Read carefully what you need to accomplish for this exercise. You need to submit your source code and 4 plots all-together. The instruction for plots are written in bold in the text below. For plotting use the provided functions in the Python template.

For this example you first need to create and randomly initialize a square grid:

  1. Implement a 2d regular square lattice (i.e. a grid) with 100x100 cells.
  2. Initialize 40% of cells with agents of type A and place them randomly in the grid.
  3. Initialize 40% of cells with agents of type B and place them randomly in the grid.
Please note, 20% of cells remain empty, i.e. nobody lives in these cells.

You will simulate people relocating around city in the search for a neighborhood in which they feel happy. Agents feel happy if at least 50% of their neighbors are of the same type. Each (central) agent has 8 neighboring cells: a cell to the East (E), to the West (W), to the South (S), to the North (N), to the Southeast (SE), to the Southwest (SW), to the Northeast (NE) and to the Northwest (NW). The agents that live on the grid borders have some neighbors missing. For example, the agent living in the cell at position (0,0), i.e. in the upper left corner has only three neighbors: E, SE, and S. The empty cells do not count for calculation of happiness. For example, an agent who lives among otherwise empty cells is 100% happy, or an agent who lives near 5 empty cells, 2 cells of its own type and 1 cell of the other type is 66% happy (2 own type agents / 3 occupied cells in total).

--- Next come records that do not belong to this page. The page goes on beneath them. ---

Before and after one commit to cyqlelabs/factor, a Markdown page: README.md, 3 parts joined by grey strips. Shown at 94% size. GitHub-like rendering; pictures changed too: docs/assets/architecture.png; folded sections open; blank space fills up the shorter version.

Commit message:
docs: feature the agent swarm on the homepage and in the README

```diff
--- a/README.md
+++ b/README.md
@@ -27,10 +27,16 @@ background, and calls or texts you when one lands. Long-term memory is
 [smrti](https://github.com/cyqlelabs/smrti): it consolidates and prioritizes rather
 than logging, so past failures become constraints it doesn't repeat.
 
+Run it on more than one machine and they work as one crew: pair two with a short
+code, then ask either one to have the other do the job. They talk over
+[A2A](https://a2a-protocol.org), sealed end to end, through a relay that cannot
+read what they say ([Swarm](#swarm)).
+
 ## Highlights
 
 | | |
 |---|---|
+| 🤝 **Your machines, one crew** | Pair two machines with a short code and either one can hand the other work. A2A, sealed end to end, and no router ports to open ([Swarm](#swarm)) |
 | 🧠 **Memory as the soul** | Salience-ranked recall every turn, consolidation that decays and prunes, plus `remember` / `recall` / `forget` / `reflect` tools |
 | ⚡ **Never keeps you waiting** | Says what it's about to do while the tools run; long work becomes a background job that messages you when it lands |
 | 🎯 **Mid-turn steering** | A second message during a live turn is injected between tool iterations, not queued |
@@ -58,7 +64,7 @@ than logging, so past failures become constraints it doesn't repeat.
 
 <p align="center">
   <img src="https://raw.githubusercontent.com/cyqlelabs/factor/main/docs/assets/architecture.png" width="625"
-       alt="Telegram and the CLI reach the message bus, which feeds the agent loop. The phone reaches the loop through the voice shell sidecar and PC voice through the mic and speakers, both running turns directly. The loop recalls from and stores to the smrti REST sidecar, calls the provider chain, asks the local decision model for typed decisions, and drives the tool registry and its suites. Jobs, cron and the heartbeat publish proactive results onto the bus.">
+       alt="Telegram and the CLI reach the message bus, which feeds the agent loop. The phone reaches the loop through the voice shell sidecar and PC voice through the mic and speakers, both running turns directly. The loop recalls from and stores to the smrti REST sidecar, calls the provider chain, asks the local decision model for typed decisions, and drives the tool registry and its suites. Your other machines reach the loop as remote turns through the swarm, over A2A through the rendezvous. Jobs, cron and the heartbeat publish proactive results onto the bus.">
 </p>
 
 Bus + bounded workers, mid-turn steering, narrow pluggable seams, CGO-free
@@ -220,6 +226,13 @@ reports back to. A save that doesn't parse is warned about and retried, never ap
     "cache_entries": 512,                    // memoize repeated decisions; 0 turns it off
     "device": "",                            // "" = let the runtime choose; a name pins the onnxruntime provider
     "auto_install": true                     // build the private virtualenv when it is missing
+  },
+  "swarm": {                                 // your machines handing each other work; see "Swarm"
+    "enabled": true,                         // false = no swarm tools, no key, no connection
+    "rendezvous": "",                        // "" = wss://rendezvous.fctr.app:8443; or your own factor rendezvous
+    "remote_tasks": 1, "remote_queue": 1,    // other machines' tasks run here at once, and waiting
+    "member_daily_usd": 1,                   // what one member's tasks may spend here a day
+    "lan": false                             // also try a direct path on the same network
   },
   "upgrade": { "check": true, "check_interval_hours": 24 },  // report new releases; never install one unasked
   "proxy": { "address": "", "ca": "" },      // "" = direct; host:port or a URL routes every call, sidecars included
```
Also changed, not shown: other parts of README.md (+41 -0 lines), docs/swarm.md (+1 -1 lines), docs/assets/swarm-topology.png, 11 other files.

Your simulation runs as follows:

  1. Plot the initial grid as a heat-map.
  2. Plot the initial distribution of the happiness in your city.
  3. Iterate over 4) 20 times
  4. Calculate happiness for each agent. Relocate an unhappy agent to a random empty cell.
  5. Plot the final grid as a heat-map.
  6. Plot the final distribution of the happiness in your city.

Submit your source code and 4 plots. You will need to understand what do you see in your plots and most importantly you will need to understand why do you see that in your plots.